[Exercise materials Boundary: Start]
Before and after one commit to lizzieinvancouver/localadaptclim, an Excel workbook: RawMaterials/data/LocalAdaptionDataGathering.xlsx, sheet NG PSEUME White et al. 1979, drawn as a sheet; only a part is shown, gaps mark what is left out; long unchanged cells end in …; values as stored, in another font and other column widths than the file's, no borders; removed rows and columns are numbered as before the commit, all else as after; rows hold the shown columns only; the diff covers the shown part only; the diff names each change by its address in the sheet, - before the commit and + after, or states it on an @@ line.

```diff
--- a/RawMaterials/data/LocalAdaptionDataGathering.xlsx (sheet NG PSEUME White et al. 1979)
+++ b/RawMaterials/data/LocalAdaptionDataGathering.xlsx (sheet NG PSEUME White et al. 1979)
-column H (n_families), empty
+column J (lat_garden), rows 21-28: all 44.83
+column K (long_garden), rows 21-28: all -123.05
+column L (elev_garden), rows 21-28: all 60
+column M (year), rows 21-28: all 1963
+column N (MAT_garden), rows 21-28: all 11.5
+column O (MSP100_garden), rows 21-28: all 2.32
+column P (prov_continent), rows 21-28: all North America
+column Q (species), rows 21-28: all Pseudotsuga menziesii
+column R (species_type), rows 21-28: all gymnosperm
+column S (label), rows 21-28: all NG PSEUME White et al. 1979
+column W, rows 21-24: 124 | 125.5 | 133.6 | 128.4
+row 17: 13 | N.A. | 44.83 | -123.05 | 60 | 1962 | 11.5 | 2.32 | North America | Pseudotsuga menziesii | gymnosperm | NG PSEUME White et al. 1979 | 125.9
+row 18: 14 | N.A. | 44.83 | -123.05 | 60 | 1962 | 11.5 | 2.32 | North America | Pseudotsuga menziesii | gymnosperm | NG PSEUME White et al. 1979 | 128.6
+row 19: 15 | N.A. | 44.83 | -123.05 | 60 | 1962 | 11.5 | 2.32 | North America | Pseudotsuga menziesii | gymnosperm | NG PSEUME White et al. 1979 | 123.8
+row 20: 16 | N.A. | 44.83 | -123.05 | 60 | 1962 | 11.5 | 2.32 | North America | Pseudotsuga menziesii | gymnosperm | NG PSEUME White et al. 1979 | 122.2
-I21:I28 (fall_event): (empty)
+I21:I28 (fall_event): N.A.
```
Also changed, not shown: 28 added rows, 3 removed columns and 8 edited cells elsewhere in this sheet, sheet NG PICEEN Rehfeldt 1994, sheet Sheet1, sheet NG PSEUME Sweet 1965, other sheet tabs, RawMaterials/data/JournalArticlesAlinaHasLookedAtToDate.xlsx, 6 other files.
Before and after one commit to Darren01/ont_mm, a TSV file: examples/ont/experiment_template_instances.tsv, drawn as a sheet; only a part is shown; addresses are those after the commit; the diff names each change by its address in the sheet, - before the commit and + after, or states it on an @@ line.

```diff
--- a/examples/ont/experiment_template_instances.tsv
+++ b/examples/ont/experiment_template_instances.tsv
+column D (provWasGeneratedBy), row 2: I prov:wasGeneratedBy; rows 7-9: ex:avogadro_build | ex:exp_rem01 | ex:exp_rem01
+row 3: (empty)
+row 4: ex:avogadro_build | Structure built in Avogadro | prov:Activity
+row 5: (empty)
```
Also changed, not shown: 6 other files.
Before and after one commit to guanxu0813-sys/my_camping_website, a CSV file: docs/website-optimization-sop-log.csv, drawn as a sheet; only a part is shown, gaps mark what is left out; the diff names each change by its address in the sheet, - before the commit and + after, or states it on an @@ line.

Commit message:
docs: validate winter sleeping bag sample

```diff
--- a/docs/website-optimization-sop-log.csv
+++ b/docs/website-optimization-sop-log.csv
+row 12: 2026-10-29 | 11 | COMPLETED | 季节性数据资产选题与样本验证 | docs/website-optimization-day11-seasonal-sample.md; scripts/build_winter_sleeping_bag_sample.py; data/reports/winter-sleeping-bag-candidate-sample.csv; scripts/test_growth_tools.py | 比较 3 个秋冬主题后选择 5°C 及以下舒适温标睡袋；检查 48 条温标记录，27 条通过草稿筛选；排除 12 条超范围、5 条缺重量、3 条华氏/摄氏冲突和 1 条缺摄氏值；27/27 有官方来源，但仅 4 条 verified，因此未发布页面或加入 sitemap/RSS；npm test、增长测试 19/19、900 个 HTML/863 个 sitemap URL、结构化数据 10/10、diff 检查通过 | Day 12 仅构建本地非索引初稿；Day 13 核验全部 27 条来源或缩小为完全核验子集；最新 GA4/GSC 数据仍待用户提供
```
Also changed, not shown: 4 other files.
[Exercise materials Boundary: End]
### Instructions for the task
Tallying every line that holds the string "xlsx", report the total for the records and nothing else.

### Task result
4